> **What to work on**
Scan the entries and copy each line where the word "length" is present.

[[ Records supplied, beginning ]]

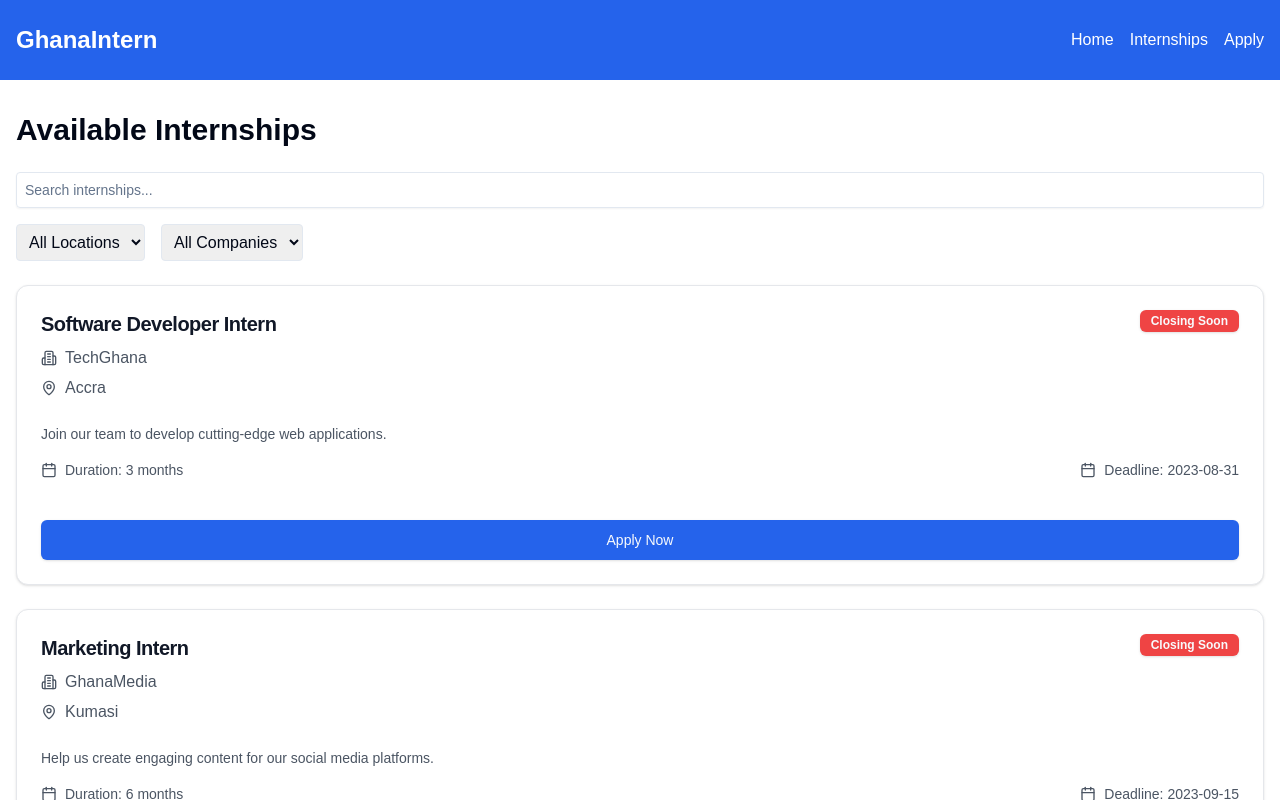
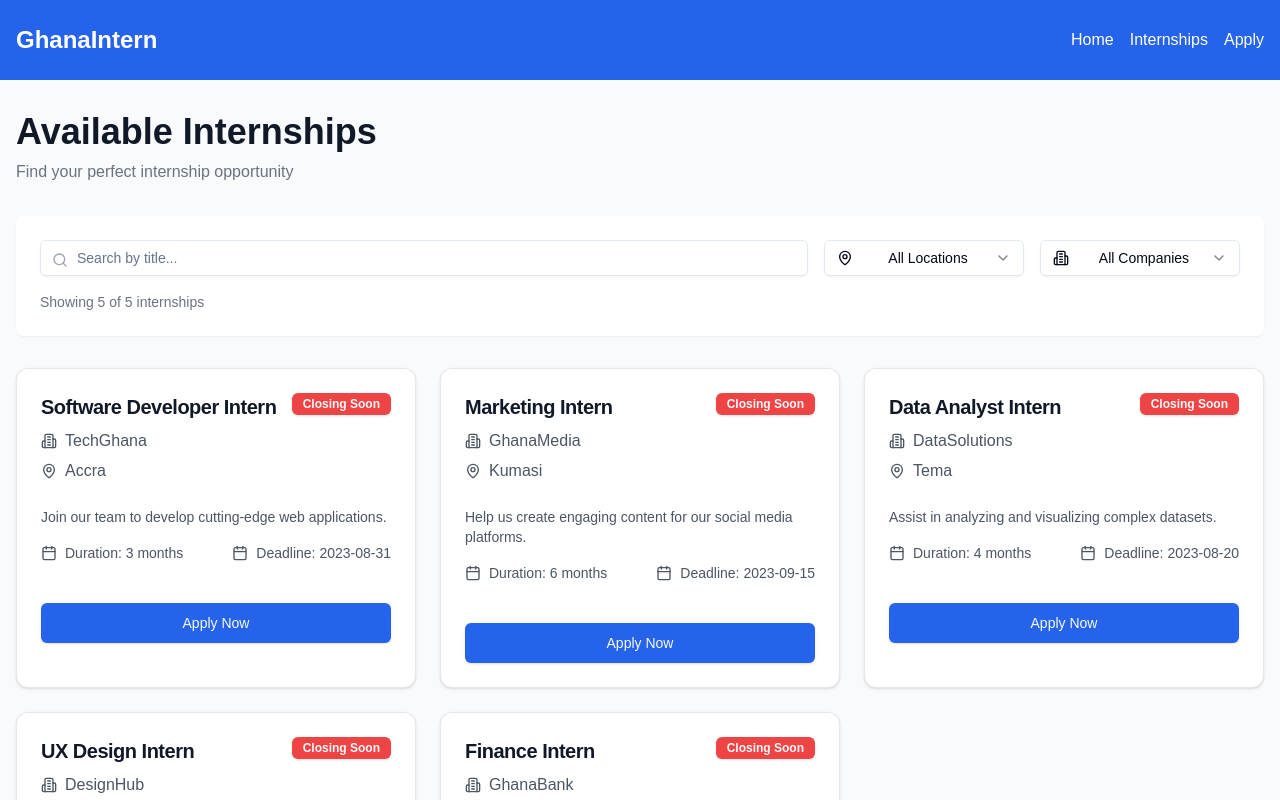
Before and after one commit to harryyking/InternWithUs, a Next.js app: page /internships in a window 1280 px wide. Shown: the top 800 px of the page. Built offline with nearby package versions, Linux system fonts and the light colour scheme; a web font is replaced by a local one.

Commit message:
add search v

```diff
--- a/app/internships/page.tsx
+++ b/app/internships/page.tsx
@@ -1,13 +1,19 @@
 "use client"
 
 import { useState } from "react"
-import Header from "@/components/Header"
+import { Search, MapPin, Building2 } from "lucide-react"
 import { InternshipCard } from "@/components/Internship"
 import { Input } from "@/components/ui/input"
 import { Button } from "@/components/ui/button"
+import {
+  Select,
+  SelectContent,
+  SelectItem,
+  SelectTrigger,
+  SelectValue,
+} from "@/components/ui/select"
 
-
-// Mock data for internships
+// Mock data remains the same
 const allInternships = [
   {
     id: 1,
@@ -54,7 +60,6 @@ const allInternships = [
     duration: "6 months",
     deadline: "2023-10-15",
   },
-  // Add more internships as needed
 ]
 
 const locations = [...new Set(allInternships.map((internship) => internship.location))]
@@ -65,76 +70,153 @@ export default function Internships() {
   const [selectedLocation, setSelectedLocation] = useState("")
   const [selectedCompany, setSelectedCompany] = useState("")
   const [currentPage, setCurrentPage] = useState(1)
-  const internshipsPerPage = 5
+  const internshipsPerPage = 6
 
   const filteredInternships = allInternships.filter(
     (internship) =>
       internship.title.toLowerCase().includes(searchTerm.toLowerCase()) &&
       (selectedLocation === "" || internship.location === selectedLocation) &&
-      (selectedCompany === "" || internship.company === selectedCompany),
+      (selectedCompany === "" || internship.company === selectedCompany)
   )
 
   const indexOfLastInternship = currentPage * internshipsPerPage
   const indexOfFirstInternship = indexOfLastInternship - internshipsPerPage
-  const currentInternships = filteredInternships.slice(indexOfFirstInternship, indexOfLastInternship)
+  const currentInternships = filteredInternships.slice(
+    indexOfFirstInternship,
+    indexOfLastInternship
+  )
 
+  const totalPages = Math.ceil(filteredInternships.length / internshipsPerPage)
   const paginate = (pageNumber: number) => setCurrentPage(pageNumber)
 
+  const clearFilters = () => {
+    setSearchTerm("")
+    setSelectedLocation("")
+    setSelectedCompany("")
+    setCurrentPage(1)
+  }
+
   return (
-    <div className="min-h-screen flex flex-col">
-      <main className="flex-grow container mx-auto px-4 py-8">
-        <h1 className="text-3xl font-bold mb-6">Available Internships</h1>
+    <div className="min-h-screen bg-gray-50">
+      <main className="container mx-auto px-4 py-8 space-y-8">
+        <div className="space-y-2">
+          <h1 className="text-4xl font-bold text-gray-900">Available Internships</h1>
+          <p className="text-gray-500">Find your perfect internship opportunity</p>
+        </div>
 
-        <div className="mb-6 flex flex-wrap gap-4">
+        {/* Search and Filters */}
+        <div className="bg-white p-6 rounded-lg shadow-sm space-y-4">
+          <div className="flex flex-col md:flex-row gap-4">
+            <div className="relative flex-grow">
+              <Search className="absolute left-3 top-3 h-4 w-4 text-gray-400" />
               <Input
                 type="text"
-            placeholder="Search internships..."
-            className="flex-grow p-2 border rounded"
+                value={searchTerm}
+                placeholder="Search by title..."
+                className="pl-9 pr-4 py-2"
                 onChange={(e) => setSearchTerm(e.target.value)}
               />
-          <select
-            className="p-2 border rounded"
-            onChange={(e) => setSelectedLocation(e.target.value)}
-            value={selectedLocation}
-          >
-            <option value="">All Locations</option>
-            {locations.map((location) => (
-              <option key={location} value={location}>
-                {location}
-              </option>
-            ))}
-          </select>
-          <select
-            className="p-2 border rounded"
-            onChange={(e) => setSelectedCompany(e.target.value)}
-            value={selectedCompany}
-          >
-            <option value="">All Companies</option>
-            {companies.map((company) => (
-              <option key={company} value={company}>
-                {company}
-              </option>
-            ))}
-          </select>
             </div>
 
-        <div className="grid gap-6">
+            <Select
+              value={selectedLocation}
+              onValueChange={setSelectedLocation}
+            >
+              <SelectTrigger className="w-full md:w-[200px]">
+                <MapPin className="mr-2 h-4 w-4" />
+                <SelectValue placeholder="All Locations" />
+              </SelectTrigger>
+              <SelectContent>
+                <SelectItem value="">All Locations</SelectItem>
+                {locations.map((location) => (
+                  <SelectItem key={location} value={location}>
+                    {location}
+                  </SelectItem>
+                ))}
+              </SelectContent>
+            </Select>
+
+            <Select
+              value={selectedCompany}
+              onValueChange={setSelectedCompany}
+            >
+              <SelectTrigger className="w-full md:w-[200px]">
+                <Building2 className="mr-2 h-4 w-4" />
+                <SelectValue placeholder="All Companies" />
+              </SelectTrigger>
+              <SelectContent>
+                <SelectItem value="">All Companies</SelectItem>
+                {companies.map((company) => (
+                  <SelectItem key={company} value={company}>
+                    {company}
+                  </SelectItem>
+                ))}
+              </SelectContent>
+            </Select>
+
+            {(searchTerm || selectedLocation || selectedCompany) && (
+              <Button
+                variant="outline"
+                onClick={clearFilters}
+                className="w-full md:w-auto"
+              >
+                Clear Filters
+              </Button>
+            )}
+          </div>
+
+          <div className="text-sm text-gray-500">
+            Showing {currentInternships.length} of {filteredInternships.length} internships
+          </div>
+        </div>
+
+        {/* Internship Cards */}
+        {currentInternships.length > 0 ? (
+          <div className="grid gap-6 md:grid-cols-2 lg:grid-cols-3">
             {currentInternships.map((internship) => (
               <InternshipCard key={internship.id} {...internship} />
             ))}
           </div>
+        ) : (
+          <div className="text-center py-12">
+            <h3 className="text-lg font-semibold text-gray-900">No internships found</h3>
+            <p className="text-gray-500">Try adjusting your search or filters</p>
+          </div>
+        )}
 
-        <div className="mt-8 flex justify-center">
-          {Array.from({ length: Math.ceil(filteredInternships.length / internshipsPerPage) }, (_, i) => (
-            <button
+        {/* Pagination */}
+        {totalPages > 1 && (
+          <div className="flex justify-center gap-2">
+            <Button
+              variant="outline"
+              onClick={() => paginate(currentPage - 1)}
+              disabled={currentPage === 1}
+            >
+              Previous
+            </Button>
+
+            <div className="flex gap-1">
+              {Array.from({ length: totalPages }, (_, i) => (
+                <Button
                   key={i}
+                  variant={currentPage === i + 1 ? "default" : "outline"}
                   onClick={() => paginate(i + 1)}
-              className={`mx-1 px-3 py-1 rounded ${currentPage === i + 1 ? "bg-blue-600 text-white" : "bg-gray-200"}`}
+                  className="w-10"
                 >
                   {i + 1}
-            </button>
+                </Button>
               ))}
             </div>
+
+            <Button
+              variant="outline"
+              onClick={() => paginate(currentPage + 1)}
+              disabled={currentPage === totalPages}
+            >
+              Next
+            </Button>
+          </div>
+        )}
       </main>
     </div>
   )
```
Lines whose indentation alone changed are shown as unchanged.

[[ Records supplied, end ]]

> **Answer space**
+  const totalPages = Math.ceil(filteredInternships.length / internshipsPerPage)
+            Showing {currentInternships.length} of {filteredInternships.length} internships
+        {currentInternships.length > 0 ? (
-          {Array.from({ length: Math.ceil(filteredInternships.length / internshipsPerPage) }, (_, i) => (
+              {Array.from({ length: totalPages }, (_, i) => (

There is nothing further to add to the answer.